Go through the lines below and copy any that hold the string "하나님의".

***** Supplied records *****

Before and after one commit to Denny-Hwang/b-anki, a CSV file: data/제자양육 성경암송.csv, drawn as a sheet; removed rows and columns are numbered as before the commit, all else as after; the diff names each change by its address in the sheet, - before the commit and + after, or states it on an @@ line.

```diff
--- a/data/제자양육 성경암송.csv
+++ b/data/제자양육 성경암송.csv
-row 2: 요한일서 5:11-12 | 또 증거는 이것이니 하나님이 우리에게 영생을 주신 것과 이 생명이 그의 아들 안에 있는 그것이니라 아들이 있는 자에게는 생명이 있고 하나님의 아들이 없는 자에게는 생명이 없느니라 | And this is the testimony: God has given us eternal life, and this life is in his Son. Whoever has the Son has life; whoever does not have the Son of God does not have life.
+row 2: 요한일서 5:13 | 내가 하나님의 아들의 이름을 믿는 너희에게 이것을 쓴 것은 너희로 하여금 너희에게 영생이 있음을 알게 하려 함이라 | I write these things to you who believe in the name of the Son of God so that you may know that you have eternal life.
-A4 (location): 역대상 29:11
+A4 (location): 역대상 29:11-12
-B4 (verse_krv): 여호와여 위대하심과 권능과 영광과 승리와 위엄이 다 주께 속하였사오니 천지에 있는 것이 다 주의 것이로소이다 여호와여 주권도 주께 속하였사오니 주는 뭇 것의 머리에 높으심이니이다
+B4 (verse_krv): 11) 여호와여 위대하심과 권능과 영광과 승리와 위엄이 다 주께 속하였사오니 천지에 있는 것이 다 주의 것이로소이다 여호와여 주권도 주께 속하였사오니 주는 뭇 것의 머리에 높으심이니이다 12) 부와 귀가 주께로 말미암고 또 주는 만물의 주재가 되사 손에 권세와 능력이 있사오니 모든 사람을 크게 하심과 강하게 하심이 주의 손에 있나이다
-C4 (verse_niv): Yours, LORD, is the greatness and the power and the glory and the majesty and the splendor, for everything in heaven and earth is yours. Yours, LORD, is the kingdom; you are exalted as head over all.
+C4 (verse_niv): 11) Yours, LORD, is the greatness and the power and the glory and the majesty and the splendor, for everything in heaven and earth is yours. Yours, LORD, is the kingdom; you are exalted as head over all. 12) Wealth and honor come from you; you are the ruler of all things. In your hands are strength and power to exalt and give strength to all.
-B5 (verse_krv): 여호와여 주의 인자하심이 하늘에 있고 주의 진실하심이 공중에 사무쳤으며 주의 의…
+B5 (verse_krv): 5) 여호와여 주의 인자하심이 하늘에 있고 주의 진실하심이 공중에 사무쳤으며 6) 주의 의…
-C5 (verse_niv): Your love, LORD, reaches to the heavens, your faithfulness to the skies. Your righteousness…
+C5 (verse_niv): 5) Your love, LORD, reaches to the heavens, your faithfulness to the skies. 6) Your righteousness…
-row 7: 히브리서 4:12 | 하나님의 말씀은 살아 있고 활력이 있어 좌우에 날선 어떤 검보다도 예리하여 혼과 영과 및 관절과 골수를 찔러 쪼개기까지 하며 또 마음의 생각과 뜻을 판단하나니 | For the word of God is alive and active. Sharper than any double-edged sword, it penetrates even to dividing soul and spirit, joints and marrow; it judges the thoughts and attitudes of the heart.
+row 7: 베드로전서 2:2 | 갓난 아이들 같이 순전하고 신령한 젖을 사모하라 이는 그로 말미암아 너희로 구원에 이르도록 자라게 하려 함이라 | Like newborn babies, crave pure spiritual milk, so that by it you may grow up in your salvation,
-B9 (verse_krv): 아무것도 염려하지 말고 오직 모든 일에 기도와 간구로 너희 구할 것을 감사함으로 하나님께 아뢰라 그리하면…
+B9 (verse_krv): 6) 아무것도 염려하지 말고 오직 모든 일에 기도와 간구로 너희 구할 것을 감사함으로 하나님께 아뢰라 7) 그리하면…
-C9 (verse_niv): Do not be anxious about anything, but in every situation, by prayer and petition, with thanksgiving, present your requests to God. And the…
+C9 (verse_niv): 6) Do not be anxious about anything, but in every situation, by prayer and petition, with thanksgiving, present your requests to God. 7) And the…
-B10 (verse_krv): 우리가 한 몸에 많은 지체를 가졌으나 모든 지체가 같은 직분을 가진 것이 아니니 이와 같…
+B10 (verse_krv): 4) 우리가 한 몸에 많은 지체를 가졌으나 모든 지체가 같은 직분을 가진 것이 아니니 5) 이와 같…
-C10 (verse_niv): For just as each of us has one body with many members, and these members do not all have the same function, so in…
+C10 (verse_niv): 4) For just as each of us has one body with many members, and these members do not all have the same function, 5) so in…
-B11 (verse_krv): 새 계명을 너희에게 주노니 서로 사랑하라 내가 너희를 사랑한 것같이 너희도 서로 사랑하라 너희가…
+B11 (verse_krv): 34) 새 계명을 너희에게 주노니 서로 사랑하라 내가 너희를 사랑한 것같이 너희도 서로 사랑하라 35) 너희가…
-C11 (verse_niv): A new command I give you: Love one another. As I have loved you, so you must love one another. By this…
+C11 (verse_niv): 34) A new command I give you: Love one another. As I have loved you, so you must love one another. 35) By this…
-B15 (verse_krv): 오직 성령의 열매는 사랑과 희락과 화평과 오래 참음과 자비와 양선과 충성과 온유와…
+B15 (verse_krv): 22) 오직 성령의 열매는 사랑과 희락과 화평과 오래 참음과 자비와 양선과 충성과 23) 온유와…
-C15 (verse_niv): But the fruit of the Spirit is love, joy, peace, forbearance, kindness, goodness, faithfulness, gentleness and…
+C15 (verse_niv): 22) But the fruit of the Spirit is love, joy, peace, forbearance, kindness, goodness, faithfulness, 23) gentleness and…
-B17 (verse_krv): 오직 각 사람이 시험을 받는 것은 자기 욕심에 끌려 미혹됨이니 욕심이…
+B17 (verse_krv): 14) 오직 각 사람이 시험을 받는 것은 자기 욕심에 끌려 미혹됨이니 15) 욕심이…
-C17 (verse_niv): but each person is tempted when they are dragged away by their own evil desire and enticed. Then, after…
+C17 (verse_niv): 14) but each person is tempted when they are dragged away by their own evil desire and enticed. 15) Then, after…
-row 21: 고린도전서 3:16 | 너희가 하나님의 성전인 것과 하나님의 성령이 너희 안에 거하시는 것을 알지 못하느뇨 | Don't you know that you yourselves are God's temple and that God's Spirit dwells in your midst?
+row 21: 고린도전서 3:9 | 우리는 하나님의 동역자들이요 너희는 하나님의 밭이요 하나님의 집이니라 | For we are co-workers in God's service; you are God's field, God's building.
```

*****

* [Answer box]:
-row 2: 요한일서 5:11-12 | 또 증거는 이것이니 하나님이 우리에게 영생을 주신 것과 이 생명이 그의 아들 안에 있는 그것이니라 아들이 있는 자에게는 생명이 있고 하나님의 아들이 없는 자에게는 생명이 없느니라 | And this is the testimony: God has given us eternal life, and this life is in his Son. Whoever has the Son has life; whoever does not have the Son of God does not have life.
+row 2: 요한일서 5:13 | 내가 하나님의 아들의 이름을 믿는 너희에게 이것을 쓴 것은 너희로 하여금 너희에게 영생이 있음을 알게 하려 함이라 | I write these things to you who believe in the name of the Son of God so that you may know that you have eternal life.
-row 7: 히브리서 4:12 | 하나님의 말씀은 살아 있고 활력이 있어 좌우에 날선 어떤 검보다도 예리하여 혼과 영과 및 관절과 골수를 찔러 쪼개기까지 하며 또 마음의 생각과 뜻을 판단하나니 | For the word of God is alive and active. Sharper than any double-edged sword, it penetrates even to dividing soul and spirit, joints and marrow; it judges the thoughts and attitudes of the heart.
-row 21: 고린도전서 3:16 | 너희가 하나님의 성전인 것과 하나님의 성령이 너희 안에 거하시는 것을 알지 못하느뇨 | Don't you know that you yourselves are God's temple and that God's Spirit dwells in your midst?
+row 21: 고린도전서 3:9 | 우리는 하나님의 동역자들이요 너희는 하나님의 밭이요 하나님의 집이니라 | For we are co-workers in God's service; you are God's field, God's building.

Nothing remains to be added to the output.